**TASK OBJECTIVE:** All records below are to be repeated exactly, with the pictures left out.

**DATA SUPPLIED:**
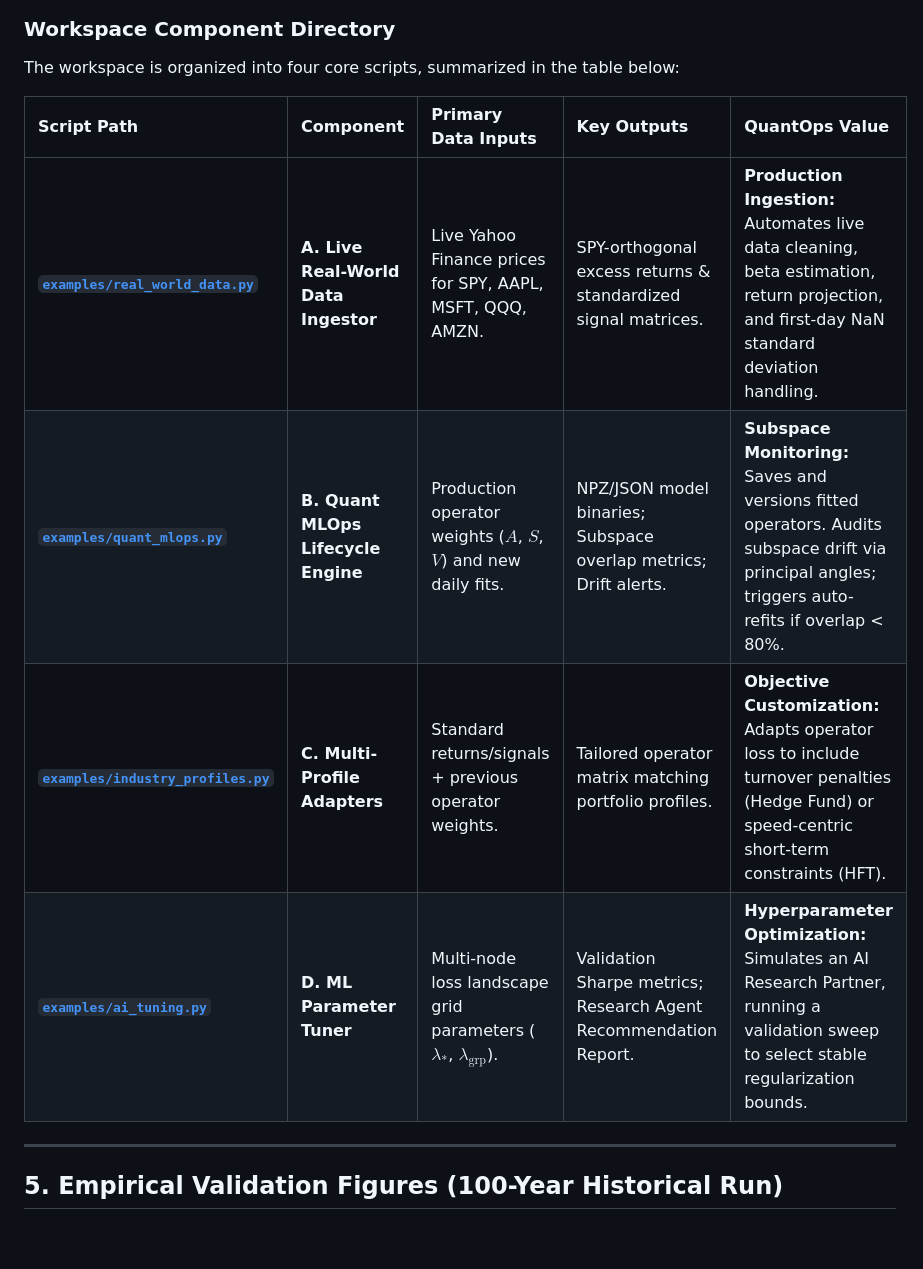
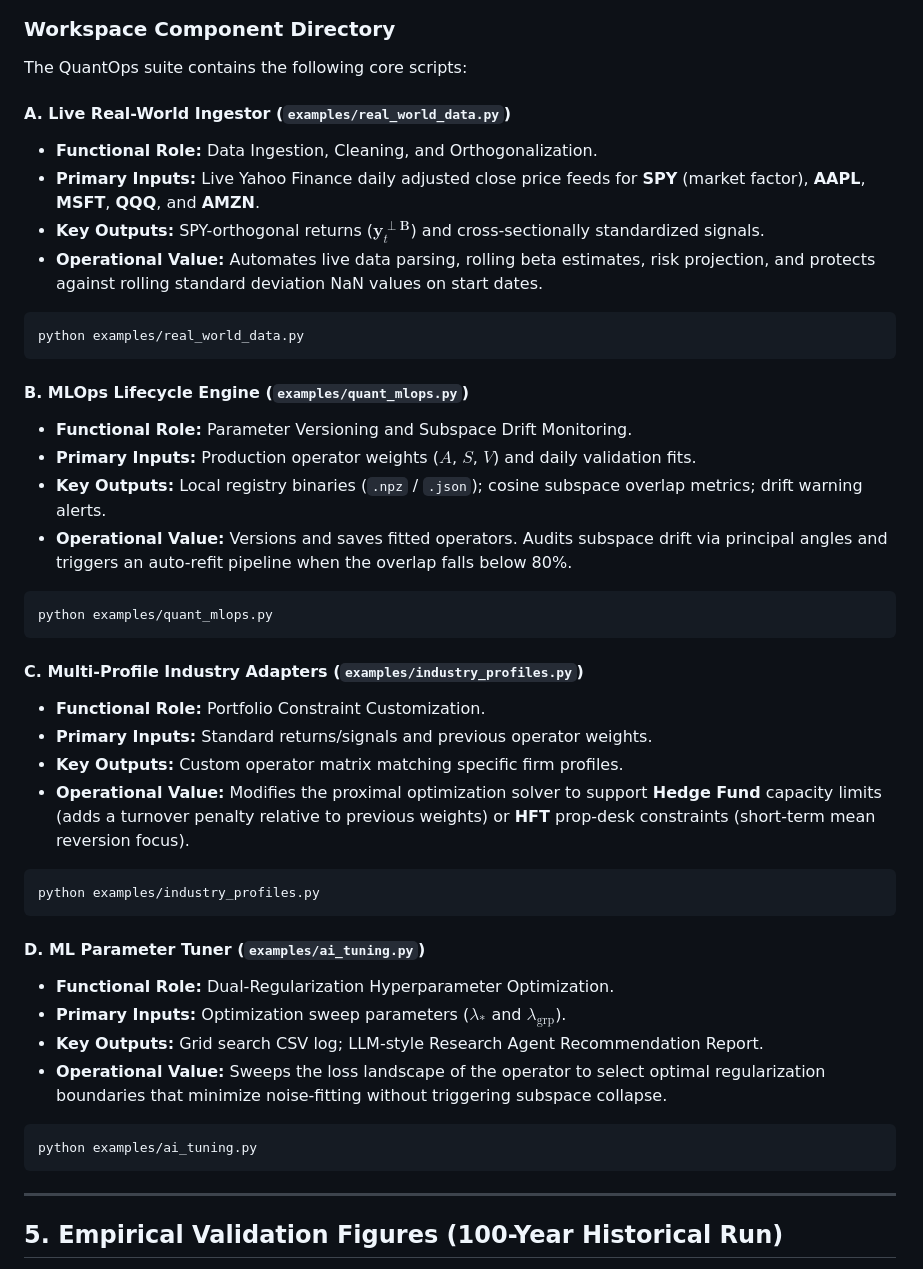
Before and after one commit to rolffcoelho-bravo/new-alpha-signals, a Markdown page: README.md, the part around the change. Drawn GitHub-style; blank space fills up the shorter version.

Commit message:
Replace squeezed table with vertically formatted workspace list in README

````diff
--- a/README.md
+++ b/README.md
@@ -62,14 +62,43 @@ Below is a visual representation of the unified **QuantOps Dashboard** tracking
 
 ### Workspace Component Directory
 
-The workspace is organized into four core scripts, summarized in the table below:
+The QuantOps suite contains the following core scripts:
 
-| Script Path | Component | Primary Data Inputs | Key Outputs | QuantOps Value |
-|:---|:---|:---|:---|:---|
-| **[`examples/real_world_data.py`](examples/real_world_data.py)** | **A. Live Real-World Data Ingestor** | Live Yahoo Finance prices for SPY, AAPL, MSFT, QQQ, AMZN. | SPY-orthogonal excess returns & standardized signal matrices. | **Production Ingestion:** Automates live data cleaning, beta estimation, return projection, and first-day NaN standard deviation handling. |
-| **[`examples/quant_mlops.py`](examples/quant_mlops.py)** | **B. Quant MLOps Lifecycle Engine** | Production operator weights ($A$, $S$, $V$) and new daily fits. | NPZ/JSON model binaries; Subspace overlap metrics; Drift alerts. | **Subspace Monitoring:** Saves and versions fitted operators. Audits subspace drift via principal angles; triggers auto-refits if overlap < 80%. |
-| **[`examples/industry_profiles.py`](examples/industry_profiles.py)** | **C. Multi-Profile Adapters** | Standard returns/signals + previous operator weights. | Tailored operator matrix matching portfolio profiles. | **Objective Customization:** Adapts operator loss to include turnover penalties (Hedge Fund) or speed-centric short-term constraints (HFT). |
-| **[`examples/ai_tuning.py`](examples/ai_tuning.py)** | **D. ML Parameter Tuner** | Multi-node loss landscape grid parameters ($\lambda_*$, $\lambda_{\text{grp}}$). | Validation Sharpe metrics; Research Agent Recommendation Report. | **Hyperparameter Optimization:** Simulates an AI Research Partner, running a validation sweep to select stable regularization bounds. |
+#### A. Live Real-World Ingestor (`examples/real_world_data.py`)
+*   **Functional Role:** Data Ingestion, Cleaning, and Orthogonalization.
+*   **Primary Inputs:** Live Yahoo Finance daily adjusted close price feeds for **SPY** (market factor), **AAPL**, **MSFT**, **QQQ**, and **AMZN**.
+*   **Key Outputs:** SPY-orthogonal returns ($\mathbf{y}_t^{\perp \mathbf{B}}$) and cross-sectionally standardized signals.
+*   **Operational Value:** Automates live data parsing, rolling beta estimates, risk projection, and protects against rolling standard deviation NaN values on start dates.
+```bash
+python examples/real_world_data.py
+```
+
+#### B. MLOps Lifecycle Engine (`examples/quant_mlops.py`)
+*   **Functional Role:** Parameter Versioning and Subspace Drift Monitoring.
+*   **Primary Inputs:** Production operator weights ($A$, $S$, $V$) and daily validation fits.
+*   **Key Outputs:** Local registry binaries (`.npz` / `.json`); cosine subspace overlap metrics; drift warning alerts.
+*   **Operational Value:** Versions and saves fitted operators. Audits subspace drift via principal angles and triggers an auto-refit pipeline when the overlap falls below 80%.
+```bash
+python examples/quant_mlops.py
+```
+
+#### C. Multi-Profile Industry Adapters (`examples/industry_profiles.py`)
+*   **Functional Role:** Portfolio Constraint Customization.
+*   **Primary Inputs:** Standard returns/signals and previous operator weights.
+*   **Key Outputs:** Custom operator matrix matching specific firm profiles.
+*   **Operational Value:** Modifies the proximal optimization solver to support **Hedge Fund** capacity limits (adds a turnover penalty relative to previous weights) or **HFT** prop-desk constraints (short-term mean reversion focus).
+```bash
+python examples/industry_profiles.py
+```
+
+#### D. ML Parameter Tuner (`examples/ai_tuning.py`)
+*   **Functional Role:** Dual-Regularization Hyperparameter Optimization.
+*   **Primary Inputs:** Optimization sweep parameters ($\lambda_*$ and $\lambda_{\text{grp}}$).
+*   **Key Outputs:** Grid search CSV log; LLM-style Research Agent Recommendation Report.
+*   **Operational Value:** Sweeps the loss landscape of the operator to select optimal regularization boundaries that minimize noise-fitting without triggering subspace collapse.
+```bash
+python examples/ai_tuning.py
+```
 
 ---
 
````
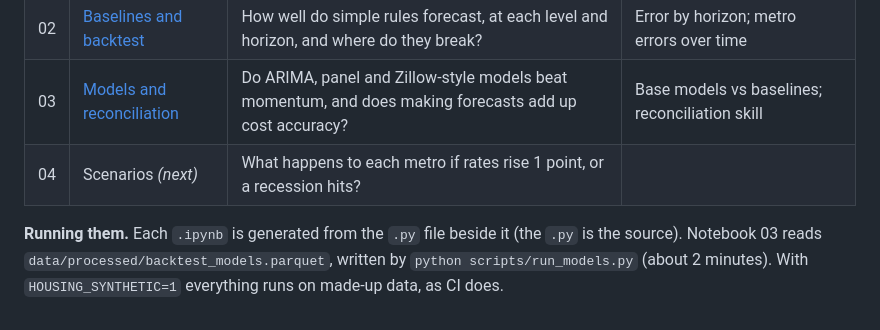
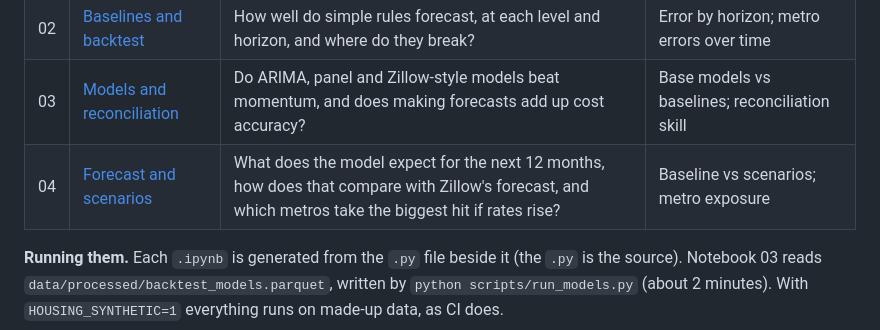
Before and after one commit to janeruxi1/housing-hierarchical-forecast, a Markdown page: notebooks/README.md, the part around the change. GitHub-like rendering.

```diff
--- a/notebooks/README.md
+++ b/notebooks/README.md
@@ -7,7 +7,7 @@ Read them in order. Each notebook opens with its question and a short answer.
 | 01 | [Data audit](01_data_audit.ipynb) | Can county values be added up to metros, states and the nation, and do they track Zillow's own series? | Rebuilt vs published US series; metro gap histogram |
 | 02 | [Baselines and backtest](02_baselines_backtest.ipynb) | How well do simple rules forecast, at each level and horizon, and where do they break? | Error by horizon; metro errors over time |
 | 03 | [Models and reconciliation](03_models_reconciliation.ipynb) | Do ARIMA, panel and Zillow-style models beat momentum, and does making forecasts add up cost accuracy? | Base models vs baselines; reconciliation skill |
-| 04 | Scenarios _(next)_ | What happens to each metro if rates rise 1 point, or a recession hits? | |
+| 04 | [Forecast and scenarios](04_scenarios.ipynb) | What does the model expect for the next 12 months, how does that compare with Zillow's forecast, and which metros take the biggest hit if rates rise? | Baseline vs scenarios; metro exposure |
 
 **Running them.** Each `.ipynb` is generated from the `.py` file beside it (the `.py` is the
 source). Notebook 03 reads `data/processed/backtest_models.parquet`, written by
```
Also changed, not shown: README.md (+12 -3 lines), reports/figures/04_metro_exposure.png (added), reports/figures/04_us_baseline.png (added), reports/figures/04_us_scenarios.png (added), reports/figures/04_vs_zillow.png (added), 11 other files.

**RESULT:**
Before and after one commit to rolffcoelho-bravo/new-alpha-signals, a Markdown page: README.md, the part around the change. Drawn GitHub-style; blank space fills up the shorter version.

Commit message:
Replace squeezed table with vertically formatted workspace list in README

````diff
--- a/README.md
+++ b/README.md
@@ -62,14 +62,43 @@ Below is a visual representation of the unified **QuantOps Dashboard** tracking
 
 ### Workspace Component Directory
 
-The workspace is organized into four core scripts, summarized in the table below:
+The QuantOps suite contains the following core scripts:
 
-| Script Path | Component | Primary Data Inputs | Key Outputs | QuantOps Value |
-|:---|:---|:---|:---|:---|
-| **[`examples/real_world_data.py`](examples/real_world_data.py)** | **A. Live Real-World Data Ingestor** | Live Yahoo Finance prices for SPY, AAPL, MSFT, QQQ, AMZN. | SPY-orthogonal excess returns & standardized signal matrices. | **Production Ingestion:** Automates live data cleaning, beta estimation, return projection, and first-day NaN standard deviation handling. |
-| **[`examples/quant_mlops.py`](examples/quant_mlops.py)** | **B. Quant MLOps Lifecycle Engine** | Production operator weights ($A$, $S$, $V$) and new daily fits. | NPZ/JSON model binaries; Subspace overlap metrics; Drift alerts. | **Subspace Monitoring:** Saves and versions fitted operators. Audits subspace drift via principal angles; triggers auto-refits if overlap < 80%. |
-| **[`examples/industry_profiles.py`](examples/industry_profiles.py)** | **C. Multi-Profile Adapters** | Standard returns/signals + previous operator weights. | Tailored operator matrix matching portfolio profiles. | **Objective Customization:** Adapts operator loss to include turnover penalties (Hedge Fund) or speed-centric short-term constraints (HFT). |
-| **[`examples/ai_tuning.py`](examples/ai_tuning.py)** | **D. ML Parameter Tuner** | Multi-node loss landscape grid parameters ($\lambda_*$, $\lambda_{\text{grp}}$). | Validation Sharpe metrics; Research Agent Recommendation Report. | **Hyperparameter Optimization:** Simulates an AI Research Partner, running a validation sweep to select stable regularization bounds. |
+#### A. Live Real-World Ingestor (`examples/real_world_data.py`)
+*   **Functional Role:** Data Ingestion, Cleaning, and Orthogonalization.
+*   **Primary Inputs:** Live Yahoo Finance daily adjusted close price feeds for **SPY** (market factor), **AAPL**, **MSFT**, **QQQ**, and **AMZN**.
+*   **Key Outputs:** SPY-orthogonal returns ($\mathbf{y}_t^{\perp \mathbf{B}}$) and cross-sectionally standardized signals.
+*   **Operational Value:** Automates live data parsing, rolling beta estimates, risk projection, and protects against rolling standard deviation NaN values on start dates.
+```bash
+python examples/real_world_data.py
+```
+
+#### B. MLOps Lifecycle Engine (`examples/quant_mlops.py`)
+*   **Functional Role:** Parameter Versioning and Subspace Drift Monitoring.
+*   **Primary Inputs:** Production operator weights ($A$, $S$, $V$) and daily validation fits.
+*   **Key Outputs:** Local registry binaries (`.npz` / `.json`); cosine subspace overlap metrics; drift warning alerts.
+*   **Operational Value:** Versions and saves fitted operators. Audits subspace drift via principal angles and triggers an auto-refit pipeline when the overlap falls below 80%.
+```bash
+python examples/quant_mlops.py
+```
+
+#### C. Multi-Profile Industry Adapters (`examples/industry_profiles.py`)
+*   **Functional Role:** Portfolio Constraint Customization.
+*   **Primary Inputs:** Standard returns/signals and previous operator weights.
+*   **Key Outputs:** Custom operator matrix matching specific firm profiles.
+*   **Operational Value:** Modifies the proximal optimization solver to support **Hedge Fund** capacity limits (adds a turnover penalty relative to previous weights) or **HFT** prop-desk constraints (short-term mean reversion focus).
+```bash
+python examples/industry_profiles.py
+```
+
+#### D. ML Parameter Tuner (`examples/ai_tuning.py`)
+*   **Functional Role:** Dual-Regularization Hyperparameter Optimization.
+*   **Primary Inputs:** Optimization sweep parameters ($\lambda_*$ and $\lambda_{\text{grp}}$).
+*   **Key Outputs:** Grid search CSV log; LLM-style Research Agent Recommendation Report.
+*   **Operational Value:** Sweeps the loss landscape of the operator to select optimal regularization boundaries that minimize noise-fitting without triggering subspace collapse.
+```bash
+python examples/ai_tuning.py
+```
 
 ---
 
````
Before and after one commit to janeruxi1/housing-hierarchical-forecast, a Markdown page: notebooks/README.md, the part around the change. GitHub-like rendering.

```diff
--- a/notebooks/README.md
+++ b/notebooks/README.md
@@ -7,7 +7,7 @@ Read them in order. Each notebook opens with its question and a short answer.
 | 01 | [Data audit](01_data_audit.ipynb) | Can county values be added up to metros, states and the nation, and do they track Zillow's own series? | Rebuilt vs published US series; metro gap histogram |
 | 02 | [Baselines and backtest](02_baselines_backtest.ipynb) | How well do simple rules forecast, at each level and horizon, and where do they break? | Error by horizon; metro errors over time |
 | 03 | [Models and reconciliation](03_models_reconciliation.ipynb) | Do ARIMA, panel and Zillow-style models beat momentum, and does making forecasts add up cost accuracy? | Base models vs baselines; reconciliation skill |
-| 04 | Scenarios _(next)_ | What happens to each metro if rates rise 1 point, or a recession hits? | |
+| 04 | [Forecast and scenarios](04_scenarios.ipynb) | What does the model expect for the next 12 months, how does that compare with Zillow's forecast, and which metros take the biggest hit if rates rise? | Baseline vs scenarios; metro exposure |
 
 **Running them.** Each `.ipynb` is generated from the `.py` file beside it (the `.py` is the
 source). Notebook 03 reads `data/processed/backtest_models.parquet`, written by
```
Also changed, not shown: README.md (+12 -3 lines), reports/figures/04_metro_exposure.png (added), reports/figures/04_us_baseline.png (added), reports/figures/04_us_scenarios.png (added), reports/figures/04_vs_zillow.png (added), 11 other files.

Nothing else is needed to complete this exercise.